One of the most-watched races will be best actor in a drama. Jeremy Strong is vying for a second Emmy win for his role in “Succession.” He is facing off against his castmate Brian Cox, who is looking for his first Emmy win since he was honored for the 2000 TNT mini-series “Nuremberg.” Lee Jung-jae, who played the protagonist in Netflix’s blood-splattered thriller “Squid Game,” is also very much in the mix. If Jung-jae wins, he will be the first actor starring in a non-English series to take the prize.

Likewise, best actor in a comedy appears to be fiercely competitive. Bill Hader has won twice before for his role as a hit man-turned-actor in HBO’s “Barry,” and he will face off against last year’s winner — and a former “SNL” castmate — Jason Sudeikis (“Ted Lasso”). And a pair of comedy legends, Steve Martin and Martin Short, are also in the hunt for their roles in “Only Murders in the Building.” If Martin wins, it would be his first Emmy since 1969, when he won for best writing for “The Smothers Brothers Comedy Hour.”

On the one hand, it seems inevitable that “Ted Lasso,” the feel good Apple TV+ sports comedy, will repeat for outstanding comedy.

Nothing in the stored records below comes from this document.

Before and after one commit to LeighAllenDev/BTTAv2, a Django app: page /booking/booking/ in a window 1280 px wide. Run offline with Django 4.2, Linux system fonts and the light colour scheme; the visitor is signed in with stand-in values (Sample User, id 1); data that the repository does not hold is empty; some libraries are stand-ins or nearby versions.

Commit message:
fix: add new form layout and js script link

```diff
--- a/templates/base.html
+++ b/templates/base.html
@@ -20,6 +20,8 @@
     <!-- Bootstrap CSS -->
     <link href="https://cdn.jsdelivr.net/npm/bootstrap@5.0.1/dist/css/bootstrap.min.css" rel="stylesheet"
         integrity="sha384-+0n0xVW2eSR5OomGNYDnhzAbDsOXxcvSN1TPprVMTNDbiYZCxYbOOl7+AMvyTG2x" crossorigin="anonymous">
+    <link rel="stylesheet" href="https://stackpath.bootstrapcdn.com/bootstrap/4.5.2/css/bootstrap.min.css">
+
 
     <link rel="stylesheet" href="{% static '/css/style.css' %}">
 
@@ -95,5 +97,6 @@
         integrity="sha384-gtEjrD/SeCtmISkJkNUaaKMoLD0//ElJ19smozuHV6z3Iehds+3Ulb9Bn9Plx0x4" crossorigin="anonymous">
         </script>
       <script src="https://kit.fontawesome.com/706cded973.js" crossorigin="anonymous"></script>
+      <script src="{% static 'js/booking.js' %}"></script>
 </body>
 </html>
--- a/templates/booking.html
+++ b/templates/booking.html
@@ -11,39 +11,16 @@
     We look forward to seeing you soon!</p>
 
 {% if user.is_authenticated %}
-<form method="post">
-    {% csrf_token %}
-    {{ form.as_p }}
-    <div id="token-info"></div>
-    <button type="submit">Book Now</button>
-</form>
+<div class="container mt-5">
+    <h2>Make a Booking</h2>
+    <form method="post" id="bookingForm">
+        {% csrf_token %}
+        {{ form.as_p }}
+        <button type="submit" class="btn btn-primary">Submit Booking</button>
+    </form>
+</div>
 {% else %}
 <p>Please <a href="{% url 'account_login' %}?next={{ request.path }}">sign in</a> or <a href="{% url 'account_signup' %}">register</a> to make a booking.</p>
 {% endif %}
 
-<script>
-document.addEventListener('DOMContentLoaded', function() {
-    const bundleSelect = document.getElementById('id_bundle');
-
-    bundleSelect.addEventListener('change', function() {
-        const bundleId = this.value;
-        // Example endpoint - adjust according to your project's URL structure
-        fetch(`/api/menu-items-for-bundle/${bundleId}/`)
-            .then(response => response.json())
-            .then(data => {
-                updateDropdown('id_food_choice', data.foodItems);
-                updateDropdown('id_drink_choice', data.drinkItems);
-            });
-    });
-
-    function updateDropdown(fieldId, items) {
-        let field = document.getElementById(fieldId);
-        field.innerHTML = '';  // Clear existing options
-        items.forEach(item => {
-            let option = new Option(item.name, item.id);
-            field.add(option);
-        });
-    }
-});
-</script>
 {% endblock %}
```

After all, when Emmy voters find a show they like, they usually stick with it. (John Oliver’s HBO show has won the best talk show category six years in a row.)

However, as with the drama race, there are a pair of viable upset candidates: “Only Murders in the Building,” the Hulu comedy about a murder mystery in a swanky Manhattan apartment building, and “Abbott Elementary,” the big-hearted ABC comedy about a group of elementary school teachers. The second season of “Only Murders” streamed during the Emmy voting period, keeping it fresh in the minds of Emmy voters.

The Television Critics Association sent a loud statement last month when it named “Abbott Elementary” its program of the year, with the show besting formidable contenders like “Succession” and “The White Lotus.” And then “Abbott” took the best casting award for a comedy last weekend at the Creative Arts Emmys. That’s a promising sign — the best casting winner has taken the best comedy award for seven consecutive years.

If “Abbott Elementary” does win, it would snap a long dry spell for the broadcast networks. The last network show to win best comedy was “Modern Family” eight years ago. And if Quinta Brunson, a creator and star of “Abbott Elementary,” beats out last year’s winner, Jean Smart (“Hacks”), for best actress in a comedy, it would make her the first network star to take the category since Melissa McCarthy won it in 2011 for the CBS half-hour “Mike & Molly.” Brunson would also be the first Black woman to capture the award since Isabel Sanford (“The Jeffersons”) won in 1981.

Last year, Emmy producers made official what everyone already knew: The best limited series is now right up there with best drama as the most prestigious award in television. At the ceremony last year, the limited series award was the final category presented, breaking from the usual tradition of handing out the last statuettes to best drama.

Competing in the category this year is one completely fictionalized series — the upstairs-downstairs dramedy “The White Lotus” — versus four series adapted from real events: “The Dropout” (about the Theranos founder Elizabeth Holmes); “Dopesick” (about the Sackler family and the opioid crisis); “Pam and Tommy” (about the sex tape); and “Inventing Anna” (about a real-life con artist).

“The White Lotus” overwhelmed its competitors in terms of nominations — it landed 20, in a tie with “Ted Lasso” for second most of any show — and Emmy voters seemed enthralled with the actors on the series. A whopping eight performers, including Murray Bartlett and Jennifer Coolidge, were nominated for awards. “The White Lotus” may also have good timing. The anthology’s second season premieres next month, and could already be top of mind for Emmy voters.

Source: https://www.nytimes.com/2022/09/11/arts/television/emmys-2022-how-to-watch.html